Michigan church is growing, despite the pandemic
July 1, 2021 by Rebecca Mallozzi
Over the course of the last year, churches across the globe have wondered what coming out on the other side of the Covid-19 pandemic looks like. Many have wondered how to make the best decisions for their worshipping communities. As the pandemic pushed churches to make difficult decisions, many churches saw an opportunity to try new things.
In a season of change and growth, one such church in Michigan cultivated a spirit of “church on the move” that inspired them to find innovative and creative ways to live into their mission statement: “A house of prayer for all people.”

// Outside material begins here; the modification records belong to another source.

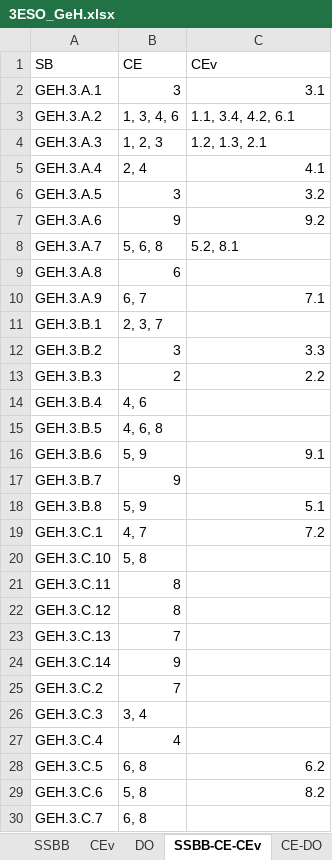
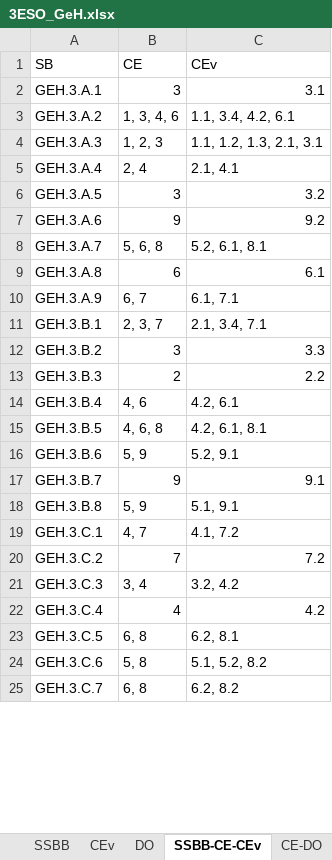
Before and after one commit to pabcadmon/SABERES, an Excel workbook: data/3ESO_GeH.xlsx, sheet SSBB-CE-CEv, drawn as a sheet; only a part is shown; values as stored, in another font and other column widths than the file's, no borders; removed rows and columns are numbered as before the commit, all else as after; the diff covers the shown part only; the diff names each change by its address in the sheet, - before the commit and + after, or states it on an @@ line.

Commit message:
Update 3ESO_GeH.xlsx

```diff
--- a/data/3ESO_GeH.xlsx (sheet SSBB-CE-CEv)
+++ b/data/3ESO_GeH.xlsx (sheet SSBB-CE-CEv)
-C4 (CEv): 1.2, 1.3, 2.1
+C4 (CEv): 1.1, 1.2, 1.3, 2.1, 3.1
-C5 (CEv): 4.1
+C5 (CEv): 2.1, 4.1
-C8 (CEv): 5.2, 8.1
+C8 (CEv): 5.2, 6.1, 8.1
-C9 (CEv): (empty)
+C9 (CEv): 6.1
-C10 (CEv): 7.1
+C10 (CEv): 6.1, 7.1
-C11 (CEv): (empty)
+C11 (CEv): 2.1, 3.4, 7.1
-C14 (CEv): (empty)
+C14 (CEv): 4.2, 6.1
-C15 (CEv): (empty)
+C15 (CEv): 4.2, 6.1, 8.1
-C16 (CEv): 9.1
+C16 (CEv): 5.2, 9.1
-C17 (CEv): (empty)
+C17 (CEv): 9.1
-C18 (CEv): 5.1
+C18 (CEv): 5.1, 9.1
-C19 (CEv): 7.2
+C19 (CEv): 4.1, 7.2
-row 20: GEH.3.C.10 | 5, 8
-row 21: GEH.3.C.11 | 8
-row 22: GEH.3.C.12 | 8
-row 23: GEH.3.C.13 | 7
-row 24: GEH.3.C.14 | 9
-C20 (CEv): (empty)
+C20 (CEv): 7.2
-C21 (CEv): (empty)
+C21 (CEv): 3.2, 4.2
-C22 (CEv): (empty)
+C22 (CEv): 4.2
-C23 (CEv): 6.2
+C23 (CEv): 6.2, 8.1
-C24 (CEv): 8.2
+C24 (CEv): 5.1, 5.2, 8.2
-C25 (CEv): (empty)
+C25 (CEv): 6.2, 8.2
```
Also changed, not shown: 5 added rows and 2 edited cells elsewhere in this sheet.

Rev. Matthew Schramm, senior pastor of Memorial Presbyterian Church in Midland, Michigan, said from the beginning, the church leaders have tried to connect to people in ways that move the “house of prayer” beyond just the four walls of the church. Over the course of the year, Memorial gained almost 40 new members. Some of those new members have never stepped foot inside the building, proving again the church is more than just its brick and mortar.
“Our groups never stopped,” Schramm said. “they just went online.”
Adapting and changing
Schramm began his call as designated pastor of Memorial Presbyterian Church in 2018. On September 27, 2020, the congregation voted at an outdoor worship to call him as their senior head of staff pastor, though his official installation depends on when gathering together safely with the presbytery can occur. The church has met virtually since March 2020, though the traditional service was always available via live stream.
People came to Memorial in a variety of ways. Some happened to drive by and notice an outdoor worship that piqued their interest. Others found the church virtually. Mostly, Schramm said, word of mouth has been the best testimony to what God is doing at Memorial.
According to their stewardship newsletter, Memorial Presbyterian Church has had about 9,500 views of worship services on its website and over 40,000 views on social media. In addition to a traditional and contemporary worship service on Sunday morning, Memorial Presbyterian finds different ways to consistently engage with the community. For Memorial, the key to keep moving has been “adapting.” When they couldn’t hold their traditional chili cook-off as planned, they moved the cook-off outside of the local shelter and invited the shelter guests to serve as the voters.
Last May, Midland experienced a flood that affected over 10,000 people. Since then, Memorial has partnered with local and federal emergency services to help rebuild the community. Memorial has also maintained their food pantry, the largest food pantry in Midland County. Instead of people coming into the building to pick their own food, volunteers bag food and bring it to people’s cars. Memorial’s food pantry gives away over 90,000 items of food a year, including fresh produce and meat. This missional spirit – and the desire to love and help their community – has helped get the word out that Memorial Presbyterian Church is here for people.
Since the beginning, leaders of Memorial Presbyterian Church have worked to create a spirit of welcome. Chat monitors are sure to welcome people who sign on to virtual worship and volunteers offer zoom fellowship gatherings. Folks are available to help walk people through technology changes. Memorial has even reached out to their local community, sending goody baskets to locally-owned businesses as a way to celebrate their neighbors.
“People are excited about being part of a church,” Schramm said, noting that they are a church on the move who follow a God on the move. “We try to offer different opportunities. We want people to know you make a difference, you matter, and collectively, we matter.”
Like most churches, members and friends of Memorial have seen their share of challenges. Not every idea was successful, but Schramm said he feels a great deal of freedom to try things. They were even able to spend some time this past year doing renovations to the church building, something much easier without scheduled building use by groups. Constant communication – including weekly addresses from Schramm broadcast on the church live stream – helps give people a chance to ask questions and stay informed about what is going on at church.
Not everything about what post-quarantine looks like at Memorial is clear, but Schramm said there are certainly benefits from the virtual community that will continue regardless of what the future looks like. Schramm said he gets inspiration and encouragement from the larger church community.
“Everyone has had to adapt,” Schramm said. “I’ve been impressed with all of my colleagues and all that they’re doing. I really don’t think we’re doing anything different than anybody else. We’re just trying to do the best we can. I’ve seen crazy creative ministry during this time.”
Rev. Rebecca (Becki) Mallozzi serves as pastor at Faith Church in Emmaus, Pa. She graduated from Waynesburg College (Pennsylvania) with her Bachelor of Arts in English and Communication and worked as a newspaper reporter before starting seminary. She graduated with her Masters of Divinity from Princeton Theological Seminary. Send comments on this article to Robyn Davis Sekula, Vice President of Communications and Marketing at the Presbyterian Foundation, firstname.lastname@example.org.